───── SUPPLIED MATERIAL ─────
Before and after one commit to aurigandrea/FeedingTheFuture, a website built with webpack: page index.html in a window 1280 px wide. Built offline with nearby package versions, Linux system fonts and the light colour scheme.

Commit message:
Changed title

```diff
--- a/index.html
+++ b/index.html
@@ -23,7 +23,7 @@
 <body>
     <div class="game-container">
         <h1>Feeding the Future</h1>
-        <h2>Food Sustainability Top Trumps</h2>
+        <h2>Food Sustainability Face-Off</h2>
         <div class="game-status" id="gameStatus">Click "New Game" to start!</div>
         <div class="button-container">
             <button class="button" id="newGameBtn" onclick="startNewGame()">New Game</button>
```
─────
───── SUPPLIED MATERIAL ─────
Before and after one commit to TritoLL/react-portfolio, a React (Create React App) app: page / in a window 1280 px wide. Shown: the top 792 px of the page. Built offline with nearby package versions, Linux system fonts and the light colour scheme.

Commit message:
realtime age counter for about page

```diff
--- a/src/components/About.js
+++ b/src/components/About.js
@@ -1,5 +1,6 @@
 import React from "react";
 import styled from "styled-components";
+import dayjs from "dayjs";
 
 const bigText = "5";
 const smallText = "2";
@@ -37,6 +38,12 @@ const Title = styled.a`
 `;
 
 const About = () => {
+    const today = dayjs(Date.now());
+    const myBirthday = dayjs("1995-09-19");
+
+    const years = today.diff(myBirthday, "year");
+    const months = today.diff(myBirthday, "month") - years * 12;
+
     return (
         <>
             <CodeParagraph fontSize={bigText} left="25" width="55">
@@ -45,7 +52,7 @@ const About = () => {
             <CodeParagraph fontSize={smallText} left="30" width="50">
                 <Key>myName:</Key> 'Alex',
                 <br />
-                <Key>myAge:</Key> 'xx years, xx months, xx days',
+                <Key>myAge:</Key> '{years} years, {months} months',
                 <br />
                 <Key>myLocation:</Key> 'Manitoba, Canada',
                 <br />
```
─────
WHAT YOU WILL DO:
The string "const" may occur in the listing; show every line where it does.

EXERCISE OUTPUT:
 const bigText = "5";
 const smallText = "2";
@@ -37,6 +38,12 @@ const Title = styled.a`
 const About = () => {
+    const today = dayjs(Date.now());
+    const myBirthday = dayjs("1995-09-19");
+    const years = today.diff(myBirthday, "year");
+    const months = today.diff(myBirthday, "month") - years * 12;
@@ -45,7 +52,7 @@ const About = () => {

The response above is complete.